Brandt Willy, A Peace Policy for Europe ( New York, 1969); Epstein Klaus, Germany after Adenauer ( New York, 1964); Gorgey Laszlo, Bonns' Eastern Policy, 1964-1971 ( Hamden, CT, 1973). Honecker Erich, From My Life ( Oxford, 1981); Kaiser Karl, German Foreign Policy in Transition: Bonn Between East and West ( New York, 1968). Larrabee F. Stephen, ed. The Two German States and European Security ( New York, 1989); Lipman Heinz, Honecker and the New Politics of Europe ( London, 1973).
Free German Youth Organization. The German independent youth movement, which emerged in 1896 in Steglitz, a suburb of Berlin, developed from a hiking club of high school students. The clubs multiplied in numbers until, by 1913, they had more than 100,000 members. This was no longer a hiking association but a movement Its chapters were, by then, spread all over the Second German empire, and their activities were varied. However, all the clubs agreed that participation in politics was not their aim.
They tried to establish a new culture, a "culture of youth," different from that of adult Germans.

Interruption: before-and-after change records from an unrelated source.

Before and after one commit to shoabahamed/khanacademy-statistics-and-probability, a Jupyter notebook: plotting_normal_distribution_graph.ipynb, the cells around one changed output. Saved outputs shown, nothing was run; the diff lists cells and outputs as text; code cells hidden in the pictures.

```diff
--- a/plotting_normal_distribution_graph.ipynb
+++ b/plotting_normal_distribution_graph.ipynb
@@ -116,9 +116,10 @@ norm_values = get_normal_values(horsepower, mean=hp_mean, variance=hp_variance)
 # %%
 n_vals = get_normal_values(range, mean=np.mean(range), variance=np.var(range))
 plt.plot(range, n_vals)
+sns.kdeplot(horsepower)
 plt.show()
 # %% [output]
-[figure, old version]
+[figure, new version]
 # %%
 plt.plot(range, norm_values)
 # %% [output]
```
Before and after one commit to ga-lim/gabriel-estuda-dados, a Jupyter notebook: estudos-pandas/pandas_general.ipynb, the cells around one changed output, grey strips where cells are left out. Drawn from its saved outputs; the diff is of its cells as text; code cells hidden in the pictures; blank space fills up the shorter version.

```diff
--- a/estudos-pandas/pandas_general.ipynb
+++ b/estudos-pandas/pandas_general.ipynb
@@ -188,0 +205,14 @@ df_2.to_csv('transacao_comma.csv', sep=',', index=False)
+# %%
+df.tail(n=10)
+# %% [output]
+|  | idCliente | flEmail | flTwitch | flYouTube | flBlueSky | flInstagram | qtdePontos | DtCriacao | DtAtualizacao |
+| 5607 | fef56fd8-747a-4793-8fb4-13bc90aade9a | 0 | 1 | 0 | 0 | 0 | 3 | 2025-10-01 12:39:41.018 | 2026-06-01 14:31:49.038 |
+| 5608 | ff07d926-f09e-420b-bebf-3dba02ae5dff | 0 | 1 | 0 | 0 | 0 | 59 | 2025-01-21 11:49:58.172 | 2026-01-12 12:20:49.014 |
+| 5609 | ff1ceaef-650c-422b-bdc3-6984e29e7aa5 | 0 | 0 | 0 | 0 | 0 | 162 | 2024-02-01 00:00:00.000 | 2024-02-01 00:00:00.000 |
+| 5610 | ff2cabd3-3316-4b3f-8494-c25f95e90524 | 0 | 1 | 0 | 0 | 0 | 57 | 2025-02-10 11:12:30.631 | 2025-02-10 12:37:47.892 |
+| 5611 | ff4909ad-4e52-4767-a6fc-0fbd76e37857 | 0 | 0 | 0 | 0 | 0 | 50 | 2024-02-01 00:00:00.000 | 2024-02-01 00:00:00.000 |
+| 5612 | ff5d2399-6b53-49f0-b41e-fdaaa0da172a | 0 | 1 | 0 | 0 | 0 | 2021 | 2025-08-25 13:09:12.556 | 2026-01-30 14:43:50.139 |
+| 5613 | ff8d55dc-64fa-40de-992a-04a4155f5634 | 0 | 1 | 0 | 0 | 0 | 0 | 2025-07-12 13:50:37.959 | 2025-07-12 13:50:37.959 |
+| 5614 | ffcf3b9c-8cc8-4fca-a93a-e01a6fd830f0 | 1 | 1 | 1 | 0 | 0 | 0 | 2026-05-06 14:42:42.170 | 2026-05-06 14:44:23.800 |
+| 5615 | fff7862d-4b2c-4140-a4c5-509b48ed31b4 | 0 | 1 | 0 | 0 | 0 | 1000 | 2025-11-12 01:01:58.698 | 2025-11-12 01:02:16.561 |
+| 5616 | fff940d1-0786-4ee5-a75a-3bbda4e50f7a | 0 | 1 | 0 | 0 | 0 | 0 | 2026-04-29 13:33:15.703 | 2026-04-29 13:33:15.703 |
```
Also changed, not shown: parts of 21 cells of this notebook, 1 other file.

They had a general meeting at the Hohe Meissner in 1913 that was a memorable occasion in which they attempted to establish a unified movement. By then, each chapter went its own way, and they had not been able to act in common in the "interest of young people."
After World War I, the youth movement continued to split into several factions. One of these called itself Free German Youth. This organization was made up by veterans of the war who tried desperately to recapture their idyllic life of hiking and community action before 1914. The organization lived on until 1933. When Adolf Hitler came into power, he dissolved all independent youth organizations and had their property transferred to the Hitler Youth organization.
It was the name of Free German Youth that appealed to the East German communists in 1945. Its original groups tried to establish relations with the social democrats, but they were unsuccessful. Now the Free German Youth organization in East Germany was an equivalent of the KOMSOMOL, the youth organization of the Soviet Communist party. But the free spirit, the rejection of the direction provided by adults, and the effort to create a culture of young people, were and remained alien to this communist organization.
On March 7, 1946, when the communist youth organization was established, a great many young people living in the Soviet zone of occupation joined the organization. The organization received ample support from both the Soviet authorities and the Socialist Unity party. It supposed to be a nonparty, nonsectarian organization based on democratic ideals. The institution received ample support from both the Soviet authorities and the Socialist Unity party. But its goals became quite clear when its new leaders declared that they aimed to work in the spirit of Marxism-Leninism.